This only shows a small bit of what was displayed in the episode. Having now watched it myself, I would estimate that about half of the hour long episode was dedicated to Sarah and Bristol's time upon a halibut fishing vessel, where they are both shown attempting to beat the life (or the struggle) out of several halibut with a club (with admittedly limited success), momentarily slicing the gills to allow the halibut to bleed out onto the ship, and even holding the still beating heart of one of the fish after it has been sliced apart. At one point during this gruesome ordeal we hear a voice over from Palin expressing that while she understands this appears brutal, it is also the safest and most humane way to kill the halibut.

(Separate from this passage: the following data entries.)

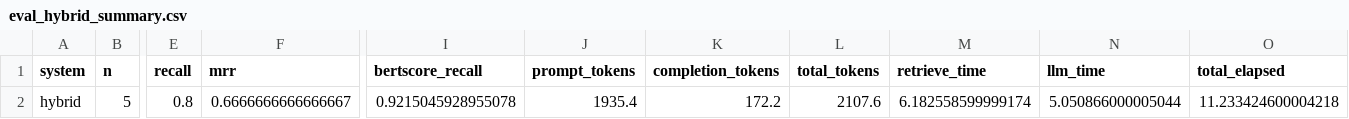
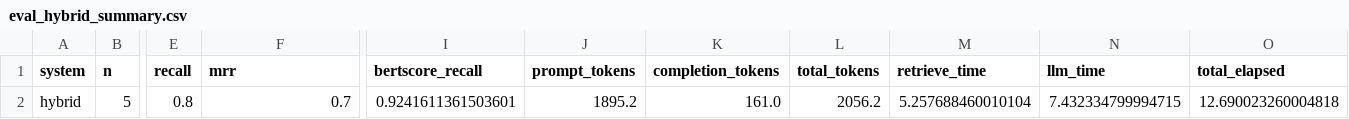
Before and after one commit to 6587093polakornming/muict_thai_legal_RAG_GraphRAG, a CSV file: data/evaluation/eval_hybrid_summary.csv, drawn as a sheet; only a part is shown, gaps mark what is left out; the diff names each change by its address in the sheet, - before the commit and + after, or states it on an @@ line.

```diff
--- a/data/evaluation/eval_hybrid_summary.csv
+++ b/data/evaluation/eval_hybrid_summary.csv
-F2 (mrr): 0.6666666666666667
+F2 (mrr): 0.7
-I2 (bertscore_recall): 0.9215045928955078
+I2 (bertscore_recall): 0.9241611361503601
-J2 (prompt_tokens): 1935.4
+J2 (prompt_tokens): 1895.2
-K2 (completion_tokens): 172.2
+K2 (completion_tokens): 161.0
-L2 (total_tokens): 2107.6
+L2 (total_tokens): 2056.2
-M2 (retrieve_time): 6.182558599999174
+M2 (retrieve_time): 5.257688460010104
-N2 (llm_time): 5.050866000005044
+N2 (llm_time): 7.432334799994715
-O2 (total_elapsed): 11.233424600004218
+O2 (total_elapsed): 12.690023260004818
```
Also changed, not shown: data/evaluation/eval_hybrid_results.csv, 5 other files.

While the Palins may have managed to stir up controversy on the subject, what happened in the episode was by no means unusual. I was able to find numerous similar clips on YouTube of halibut being beaten into submission, this next clip being perhaps the most brutal of them.
One reader on the Washington Post Blog comments:

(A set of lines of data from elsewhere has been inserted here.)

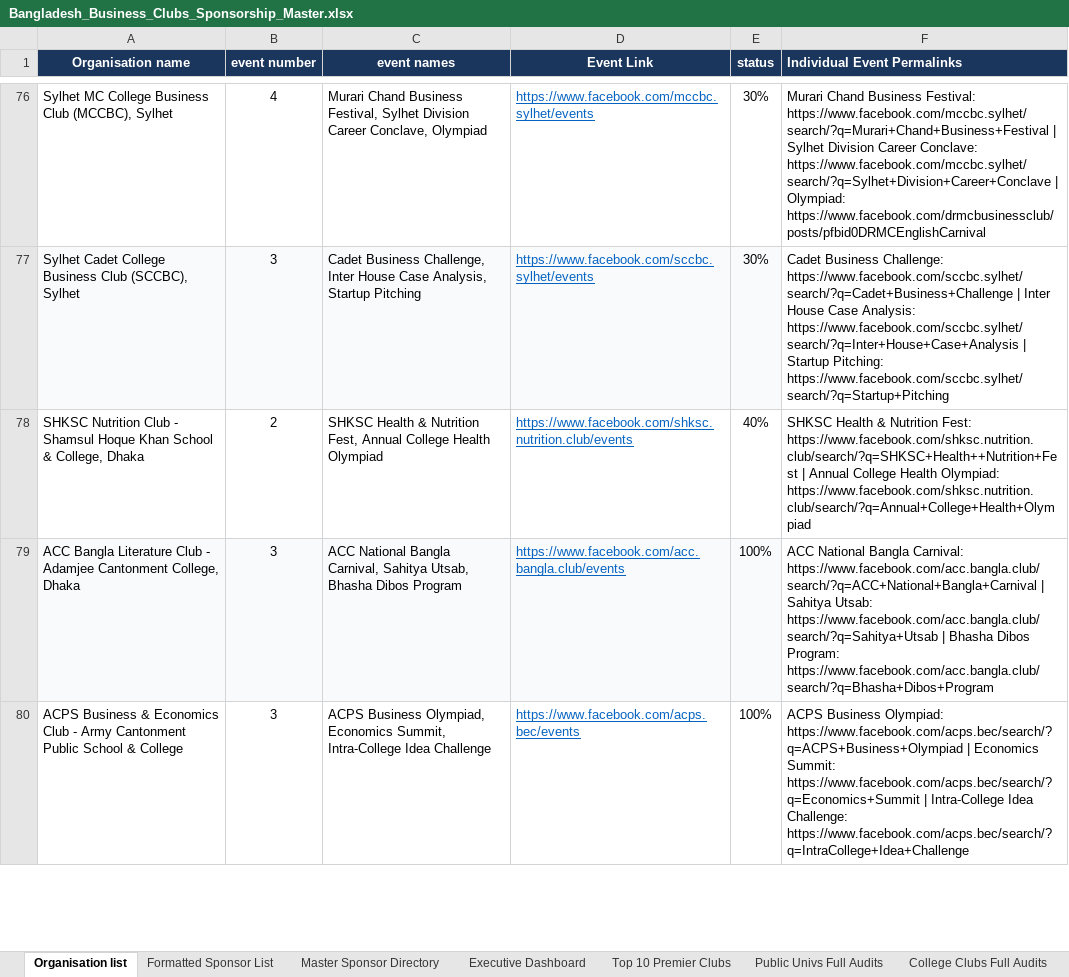
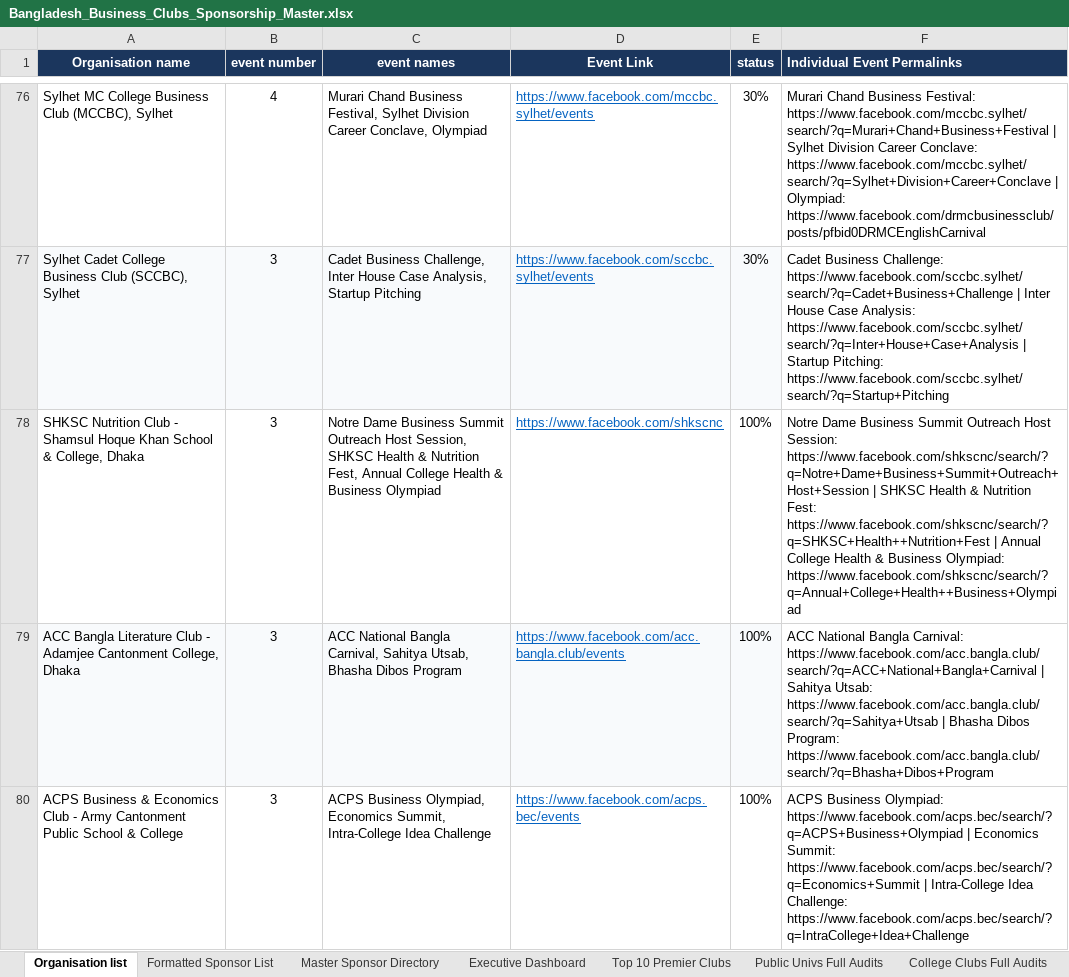
Before and after one commit to coc86808/dccbc-sponsorship-master, an Excel workbook: Bangladesh_Business_Clubs_Sponsorship_Master.xlsx, sheet Organisation list, drawn as a sheet; only a part is shown, gaps mark what is left out; values as stored, in another font and other column widths than the file's, no borders; the diff covers the shown part only; the diff names each change by its address in the sheet, - before the commit and + after, or states it on an @@ line.

Commit message:
fix: deduplicate and align completed clubs in organisation list

```diff
--- a/Bangladesh_Business_Clubs_Sponsorship_Master.xlsx (sheet Organisation list)
+++ b/Bangladesh_Business_Clubs_Sponsorship_Master.xlsx (sheet Organisation list)
-B78 (event number): 2
+B78 (event number): 3
-C78 (event names): SHKSC Health & Nutrition Fest, Annual College Health Olympiad
+C78 (event names): Notre Dame Business Summit Outreach Host Session, SHKSC Health & Nutrition Fest, Annual College Health & Business Olympiad
-D78 (Event Link): https://www.facebook.com/shksc.nutrition.club/events
+D78 (Event Link): https://www.facebook.com/shkscnc
-E78 (status): 40%
+E78 (status): 100%
-F78 (Individual Event Permalinks): SHKSC Health & Nutrition Fest: https://www.facebook.com/shksc.nutrition.club/search/?q=SHKSC+Health++Nutrition+Fest | Annual College Health Olympiad: https://www.facebook.com/shksc.nutrition.club/search/?q=Annual+College+Health+Olympiad
+F78 (Individual Event Permalinks): Notre Dame Business Summit Outreach Host Session: https://www.facebook.com/shkscnc/search/?q=Notre+Dame+Business+Summit+Outreach+Host+Session | SHKSC Health & Nutrition Fest: https://www.facebook.com/shkscnc/search/?q=SHKSC+Health++Nutrition+Fest | Annual College Health & Business Olympiad: https://www.facebook.com/shkscnc/search/?q=Annual+College+Health++Business+Olympiad
```
Also changed, not shown: 18 edited cells elsewhere in this sheet, 2 other files.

As a commercial halibut fisherman in southeast Alaska, I have personally clubbed thousands of halibut. I can tell you that is the only way to do it. A good size halibut can break your boat, your legs and your neck if you don't stun them. It is far more humane than letting them gasp to death on deck. After stunning, a slice to the gills bleeds them out in a hurry. Bleeding them is why they taste so good. Unless you are a vegetarian, you can't really say much about the killing of your food. It's a fact that things die so you can eat.
Luckily I am a vegetarian, so I do have something to say about the killing of these beings. None of the clips I viewed showed the slightest concern for the suffering of the animals. In the episode with the Palins several fish seem to just be left sitting, bludgeoned into submission, but without their gills slit to even begin the bleeding process; clearly alive the entire time. These halibut are left, often for hours at a time hooked underwater, then they are dragged to the surface where they often have additional hooks jabbed into them to pull them aboard, where they are then brutally beaten with nothing more than the crudest mallets until they lose the will to struggle, and are then slowly bled out aboard these vessels until the last breath of life drains from their bodies.

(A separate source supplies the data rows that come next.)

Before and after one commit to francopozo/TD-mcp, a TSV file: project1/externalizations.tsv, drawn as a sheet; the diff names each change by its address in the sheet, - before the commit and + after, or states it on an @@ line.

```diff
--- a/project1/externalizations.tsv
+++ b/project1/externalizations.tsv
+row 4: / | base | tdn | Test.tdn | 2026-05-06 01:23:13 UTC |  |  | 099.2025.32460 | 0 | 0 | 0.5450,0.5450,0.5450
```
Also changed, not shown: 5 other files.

The only sense in this immense cruelty is the economic sense it makes for those participating in the process. There is not the slightest sign of concern for the suffering of the animals given along the way. Not an effort to pull in lines sooner, not an effort to pull them aboard without jabbing into their flesh once again, not even the kind grace (sarcasm) of a captive bolt to put them out of their misery without struggling against repeated blows to enjoy another breath.
These animals, like so many others, are treated as if their interests deserve no consideration. Even when it wouldn't cause us the slightest inconvenience, we still forgo what would lessen their suffering if it does not benefit ourselves as well. We vegans are often accused of placing ourselves upon a pedestal of moral superiority, but those who act as if we have some god-given right over others have placed themselves upon a much sicker pedestal of superiority. For those of us who don't think there is any ethical sense in this purposeless abuse, we make a difference by decreasing the economic sense these beatings make for those without any concern for the suffering of these cousins.